“There were so many things going wrong in the club,” Bakke sighs. “There were new owners. When Ken Bates came in, it messed everything up.
“There were different managers coming in, and the players coming in were good lads but they were Championship players. We knew where we were going.”
Except for a short loan spell to reunite with O’Leary at Aston Villa, Bakke remained a Leeds player until returning to Norway with Brann in August 2006. Injuries had long begun to mount up, though, with just 25 of his 210 appearances for the club coming in his final three years at Elland Road.
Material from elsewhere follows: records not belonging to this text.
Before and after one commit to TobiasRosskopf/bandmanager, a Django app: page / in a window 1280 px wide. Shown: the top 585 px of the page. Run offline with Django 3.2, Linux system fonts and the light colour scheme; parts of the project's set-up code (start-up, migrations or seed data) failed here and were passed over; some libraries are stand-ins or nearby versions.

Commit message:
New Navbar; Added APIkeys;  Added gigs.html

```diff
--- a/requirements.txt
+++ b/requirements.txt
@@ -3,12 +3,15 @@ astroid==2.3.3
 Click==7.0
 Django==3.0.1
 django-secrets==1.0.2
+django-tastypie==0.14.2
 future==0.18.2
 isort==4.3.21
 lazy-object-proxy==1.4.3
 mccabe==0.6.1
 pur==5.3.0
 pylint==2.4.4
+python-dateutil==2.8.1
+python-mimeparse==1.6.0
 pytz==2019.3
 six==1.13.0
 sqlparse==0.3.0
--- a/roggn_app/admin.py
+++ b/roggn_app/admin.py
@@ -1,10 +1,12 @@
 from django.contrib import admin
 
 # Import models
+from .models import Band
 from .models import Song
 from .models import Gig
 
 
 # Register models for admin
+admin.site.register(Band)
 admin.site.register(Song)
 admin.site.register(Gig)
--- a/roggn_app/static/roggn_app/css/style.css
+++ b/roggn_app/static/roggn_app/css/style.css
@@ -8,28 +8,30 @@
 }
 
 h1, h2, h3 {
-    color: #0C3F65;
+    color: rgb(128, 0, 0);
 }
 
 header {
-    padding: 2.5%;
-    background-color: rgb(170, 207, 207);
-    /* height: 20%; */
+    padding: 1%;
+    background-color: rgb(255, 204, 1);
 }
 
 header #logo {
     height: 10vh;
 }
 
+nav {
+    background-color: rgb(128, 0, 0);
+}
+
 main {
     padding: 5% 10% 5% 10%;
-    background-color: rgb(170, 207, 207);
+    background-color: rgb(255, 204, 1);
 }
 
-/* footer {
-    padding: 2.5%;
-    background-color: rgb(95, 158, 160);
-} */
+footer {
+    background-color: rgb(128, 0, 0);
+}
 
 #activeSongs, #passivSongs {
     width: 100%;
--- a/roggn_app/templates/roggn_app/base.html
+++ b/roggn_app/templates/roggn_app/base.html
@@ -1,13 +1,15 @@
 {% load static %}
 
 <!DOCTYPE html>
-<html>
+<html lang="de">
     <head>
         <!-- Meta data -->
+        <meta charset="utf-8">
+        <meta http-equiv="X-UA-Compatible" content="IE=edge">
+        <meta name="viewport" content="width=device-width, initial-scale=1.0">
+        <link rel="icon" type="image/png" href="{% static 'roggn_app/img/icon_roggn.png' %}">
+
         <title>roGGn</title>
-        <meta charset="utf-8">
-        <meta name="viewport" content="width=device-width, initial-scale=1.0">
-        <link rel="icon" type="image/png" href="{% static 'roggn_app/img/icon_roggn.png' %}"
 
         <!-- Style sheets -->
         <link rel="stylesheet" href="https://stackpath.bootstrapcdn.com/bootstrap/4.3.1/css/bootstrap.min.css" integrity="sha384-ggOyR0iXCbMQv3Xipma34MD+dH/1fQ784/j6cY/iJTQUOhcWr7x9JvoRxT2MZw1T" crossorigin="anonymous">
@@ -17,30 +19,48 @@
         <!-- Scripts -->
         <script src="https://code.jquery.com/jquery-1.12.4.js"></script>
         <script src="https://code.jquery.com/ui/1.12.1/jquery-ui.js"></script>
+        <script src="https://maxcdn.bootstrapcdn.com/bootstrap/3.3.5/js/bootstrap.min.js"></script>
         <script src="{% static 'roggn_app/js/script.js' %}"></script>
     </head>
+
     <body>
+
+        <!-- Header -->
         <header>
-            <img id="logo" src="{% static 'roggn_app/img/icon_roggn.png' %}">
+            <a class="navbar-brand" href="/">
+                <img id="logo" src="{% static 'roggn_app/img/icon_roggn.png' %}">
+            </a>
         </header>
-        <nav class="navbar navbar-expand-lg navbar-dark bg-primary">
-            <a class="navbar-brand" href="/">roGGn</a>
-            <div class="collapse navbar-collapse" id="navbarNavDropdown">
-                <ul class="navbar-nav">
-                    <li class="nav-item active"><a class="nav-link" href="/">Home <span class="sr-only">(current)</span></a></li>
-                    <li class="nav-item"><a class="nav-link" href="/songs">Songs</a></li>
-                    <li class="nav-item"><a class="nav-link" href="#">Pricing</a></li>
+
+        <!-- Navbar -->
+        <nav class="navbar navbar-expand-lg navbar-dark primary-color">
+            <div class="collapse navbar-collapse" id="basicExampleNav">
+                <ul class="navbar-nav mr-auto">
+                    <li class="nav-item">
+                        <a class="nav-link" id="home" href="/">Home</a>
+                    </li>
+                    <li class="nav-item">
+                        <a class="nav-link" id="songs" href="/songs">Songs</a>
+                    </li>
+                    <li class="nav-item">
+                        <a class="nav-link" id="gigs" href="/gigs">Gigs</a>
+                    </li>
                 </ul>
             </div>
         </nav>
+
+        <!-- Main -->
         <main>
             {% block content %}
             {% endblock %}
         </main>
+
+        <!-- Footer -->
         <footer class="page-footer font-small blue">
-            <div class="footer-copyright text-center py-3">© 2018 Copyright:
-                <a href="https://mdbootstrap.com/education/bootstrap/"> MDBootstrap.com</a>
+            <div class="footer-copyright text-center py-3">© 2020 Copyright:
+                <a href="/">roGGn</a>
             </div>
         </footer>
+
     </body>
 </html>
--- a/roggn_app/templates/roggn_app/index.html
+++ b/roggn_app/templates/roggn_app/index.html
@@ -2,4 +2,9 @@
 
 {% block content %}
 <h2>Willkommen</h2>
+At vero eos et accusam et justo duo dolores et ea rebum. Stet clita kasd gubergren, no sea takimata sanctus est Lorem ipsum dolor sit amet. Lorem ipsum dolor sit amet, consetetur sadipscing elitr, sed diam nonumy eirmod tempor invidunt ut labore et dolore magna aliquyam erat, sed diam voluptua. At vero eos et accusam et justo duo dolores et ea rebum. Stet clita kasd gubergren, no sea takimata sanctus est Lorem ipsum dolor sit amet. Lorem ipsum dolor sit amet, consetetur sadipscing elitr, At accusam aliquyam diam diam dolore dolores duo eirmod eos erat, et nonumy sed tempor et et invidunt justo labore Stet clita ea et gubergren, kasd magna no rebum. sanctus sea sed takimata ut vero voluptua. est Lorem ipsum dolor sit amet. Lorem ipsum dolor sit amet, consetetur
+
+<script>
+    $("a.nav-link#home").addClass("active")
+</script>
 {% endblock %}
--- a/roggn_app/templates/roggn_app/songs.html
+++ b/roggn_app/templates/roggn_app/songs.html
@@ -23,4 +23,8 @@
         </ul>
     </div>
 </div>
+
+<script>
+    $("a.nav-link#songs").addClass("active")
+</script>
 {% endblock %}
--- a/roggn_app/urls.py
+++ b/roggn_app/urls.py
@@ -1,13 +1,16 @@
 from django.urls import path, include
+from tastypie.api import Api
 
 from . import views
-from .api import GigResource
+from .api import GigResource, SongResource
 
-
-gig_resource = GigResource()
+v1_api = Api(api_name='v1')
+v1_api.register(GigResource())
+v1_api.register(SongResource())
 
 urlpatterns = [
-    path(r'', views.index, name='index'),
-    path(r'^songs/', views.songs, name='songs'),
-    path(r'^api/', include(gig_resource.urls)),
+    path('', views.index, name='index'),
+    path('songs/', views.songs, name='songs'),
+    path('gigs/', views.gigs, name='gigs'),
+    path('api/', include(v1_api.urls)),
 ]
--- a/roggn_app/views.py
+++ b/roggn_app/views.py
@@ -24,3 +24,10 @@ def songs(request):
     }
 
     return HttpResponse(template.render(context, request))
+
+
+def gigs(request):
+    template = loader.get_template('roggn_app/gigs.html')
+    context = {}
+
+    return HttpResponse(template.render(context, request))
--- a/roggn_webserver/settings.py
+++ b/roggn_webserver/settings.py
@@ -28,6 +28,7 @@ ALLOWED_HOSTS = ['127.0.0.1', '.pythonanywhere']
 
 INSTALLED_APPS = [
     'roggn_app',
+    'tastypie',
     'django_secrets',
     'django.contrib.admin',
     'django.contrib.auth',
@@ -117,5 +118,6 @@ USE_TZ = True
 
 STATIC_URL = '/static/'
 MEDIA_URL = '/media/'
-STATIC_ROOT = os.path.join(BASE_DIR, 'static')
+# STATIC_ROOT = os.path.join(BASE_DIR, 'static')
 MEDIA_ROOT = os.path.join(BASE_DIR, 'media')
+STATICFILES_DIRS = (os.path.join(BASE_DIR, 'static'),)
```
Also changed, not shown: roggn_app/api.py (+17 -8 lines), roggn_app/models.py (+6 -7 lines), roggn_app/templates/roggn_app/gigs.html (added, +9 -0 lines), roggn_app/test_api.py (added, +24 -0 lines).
Despite the obvious turmoil at the club, few envisaged Leeds would spend so long outside the Premier League. And fewer still could have predicted it would take the unlikely appointment of one of the world’s most influential and enigmatic managers to get them back.
“They needed some crazy guy to come in who was different,” Bakke says of Marcelo Bielsa. “It started with the Italian owners when they took over. There was something happening in the club. And they play the Leeds way – a little bit hard; they want to press and fight.
“It looked like we were never going to come back. Now he’s done it, and not by buying his way into it; he’s not spent a lot of money like other teams. Hopefully they can build on this now and stay in the league for many years to come.”
The supporters in Sogndal are hopeful Bielsa can banish the bad times for good and keep Leeds in the Premier League. Staying up this season would certainly warrant another celebration down the local pub, whether joined by a star of the club’s past glories or not.
By Ryan Baldi